A research team from IIT Indore claimed that cancer-causing virus Epstein Barr Virus (EBV) can infect the neuronal cells leading to diseases of the central nervous system as well as brain cancer, the union ministry of science and technology said on Monday.
The group of scientists worked for the Department of Science and Technology (DST) under the Fund for Improvement of S&T Infrastructure (FIST) scheme to explore the possible impacts of a cancer-causing virus on brain cells.
The study has now been published in the latest issue of ACS Chemical Neuroscience journal which showed that there could be timely and gradual changes in the neuronal cells under viral influence.
The scientist utilized the Raman microspectroscopy technique, a simple, cost-effective tool to find sensitive chemical changes in biological samples.
“Scientists have found “EBV virus has been found to be widely present in the human population.

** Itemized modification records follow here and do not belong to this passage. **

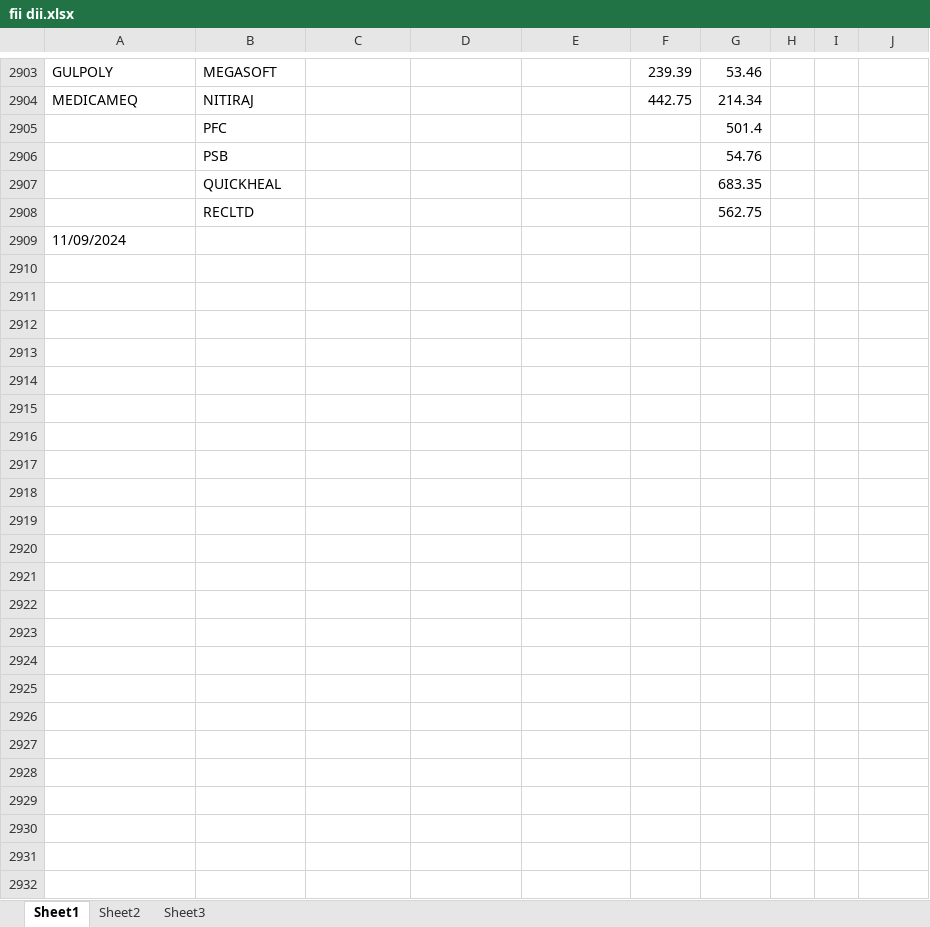
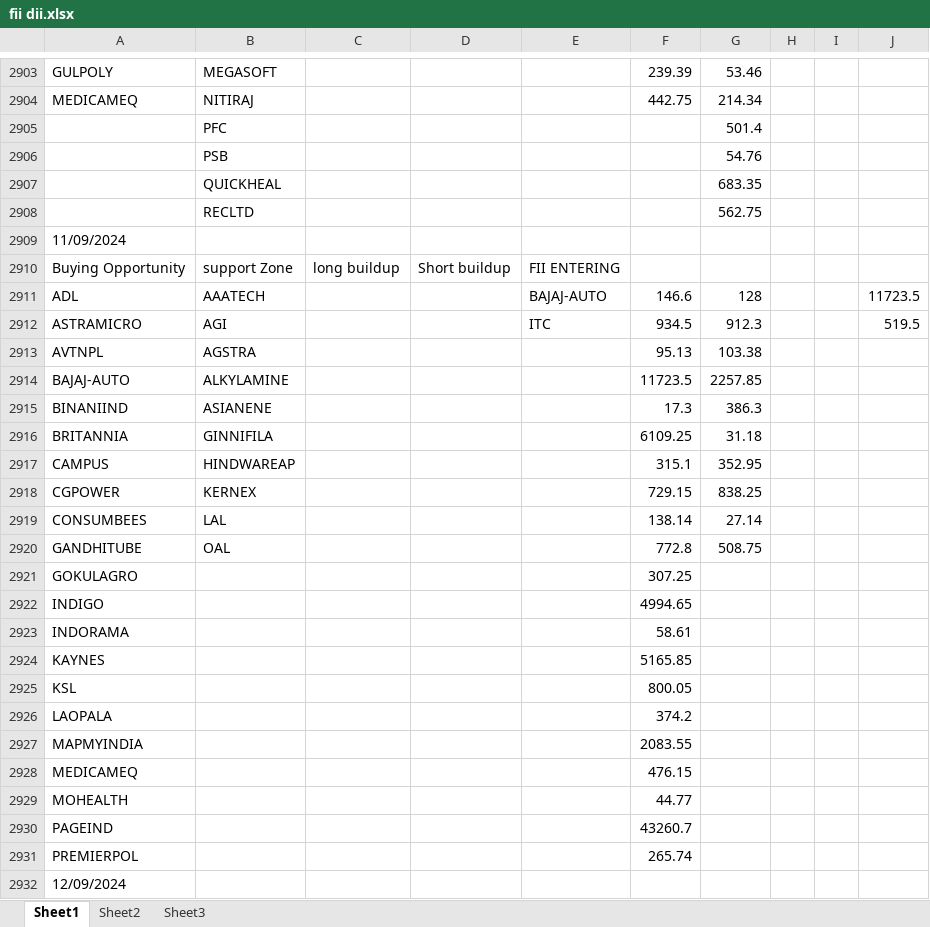
Before and after one commit to amirathor/Story, an Excel workbook: fii dii.xlsx, sheet Sheet1, drawn as a sheet; only a part is shown, gaps mark what is left out; values as stored, in another font and other column widths than the file's, no borders; the diff names each change by its address in the sheet, - before the commit and + after, or states it on an @@ line.

```diff
--- a/fii dii.xlsx (sheet Sheet1)
+++ b/fii dii.xlsx (sheet Sheet1)
+row 2910: Buying Opportunity | support Zone | long buildup | Short buildup | FII ENTERING
+row 2911: ADL | AAATECH |  |  | BAJAJ-AUTO | 146.6 | 128 |  |  | 11723.5
+row 2912: ASTRAMICRO | AGI |  |  | ITC | 934.5 | 912.3 |  |  | 519.5
+row 2913: AVTNPL | AGSTRA |  |  |  | 95.13 | 103.38
+row 2914: BAJAJ-AUTO | ALKYLAMINE |  |  |  | 11723.5 | 2257.85
+row 2915: BINANIIND | ASIANENE |  |  |  | 17.3 | 386.3
+row 2916: BRITANNIA | GINNIFILA |  |  |  | 6109.25 | 31.18
+row 2917: CAMPUS | HINDWAREAP |  |  |  | 315.1 | 352.95
+row 2918: CGPOWER | KERNEX |  |  |  | 729.15 | 838.25
+row 2919: CONSUMBEES | LAL |  |  |  | 138.14 | 27.14
+row 2920: GANDHITUBE | OAL |  |  |  | 772.8 | 508.75
+row 2921: GOKULAGRO |  |  |  |  | 307.25
+row 2922: INDIGO |  |  |  |  | 4994.65
+row 2923: INDORAMA |  |  |  |  | 58.61
+row 2924: KAYNES |  |  |  |  | 5165.85
+row 2925: KSL |  |  |  |  | 800.05
+row 2926: LAOPALA |  |  |  |  | 374.2
+row 2927: MAPMYINDIA |  |  |  |  | 2083.55
+row 2928: MEDICAMEQ |  |  |  |  | 476.15
+row 2929: MOHEALTH |  |  |  |  | 44.77
+row 2930: PAGEIND |  |  |  |  | 43260.7
+row 2931: PREMIERPOL |  |  |  |  | 265.74
+row 2932: 12/09/2024
```
Also changed, not shown: fidi.xlsx, 1 other file.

It usually does not cause any harm, but the virus gets reactivated inside the body in some unusual conditions like immunological stress or immunocompetence. This may further lead to various complications like a type of blood cancer called Burkitt’s lymphoma, stomach cancer, multiple sclerosis and so on,” stated the government release.

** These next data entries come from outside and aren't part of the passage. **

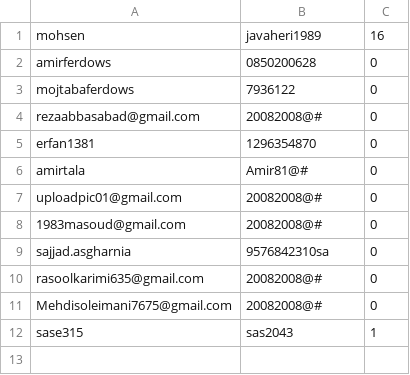
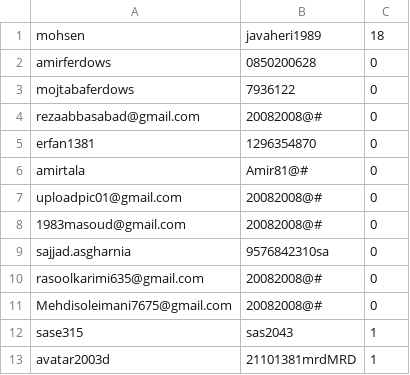
Before and after one commit to RAPEXA-TEAM/georay-vpn, a CSV file: site/Sellers.csv, drawn as a sheet.

Commit message:
add new seller mmd dastani and fix some payments

```diff
--- a/site/Sellers.csv
+++ b/site/Sellers.csv
@@ -1,2 +1,2 @@
-mohsen,javaheri1989,16
+mohsen,javaheri1989,18
 amirferdows,0850200628,0
@@ -12 +12,2 @@ Mehdisoleimani7675@gmail.com,20082008@#,0
 sase315,sas2043,1
+avatar2003d,21101381mrdMRD,1
```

“The research work aids in the understanding of EBV-mediated biomolecular changes in the various compartments of the central nervous system leading to better understanding of nervous system diseases,” said Dr. Hem Chandra Jha, a team leader from from Infection Bioengineering group at IIT Indore.

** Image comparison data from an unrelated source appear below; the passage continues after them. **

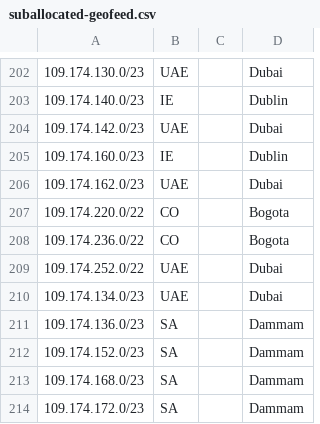
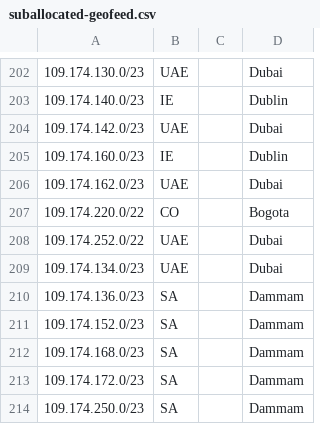
Before and after one commit to code200noc/code200noc.github.io, a CSV file: suballocated-geofeed.csv, drawn as a sheet; only a part is shown, gaps mark what is left out; the shorter side is filled out with more unchanged rows.

Commit message:
Update suballocated-geofeed.csv

```diff
--- a/suballocated-geofeed.csv
+++ b/suballocated-geofeed.csv
@@ -207,3 +207,2 @@
 109.174.220.0/22,CO,,Bogota,
-109.174.236.0/22,CO,,Bogota,
 109.174.252.0/22,UAE,,Dubai,
```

Experts said that earlier studies provided links of EBV involvement in various neurodegenerative diseases. However, how this virus can affect the cells of the brain and manipulate them is still unexplored, stated the release.
Prof Rajesh Kumar stated: “The study is also helpful in establishing the advantages of Raman microspectroscopy, a cost-effective and non-invasive technique, in carrying out studies on virus-associated cellular complications in clinical settings. It could provide an upper hand in analysing clinical samples in comparison to other techniques, which require advanced setups for studying the virus-associated changes in cells, tissues, and organs.”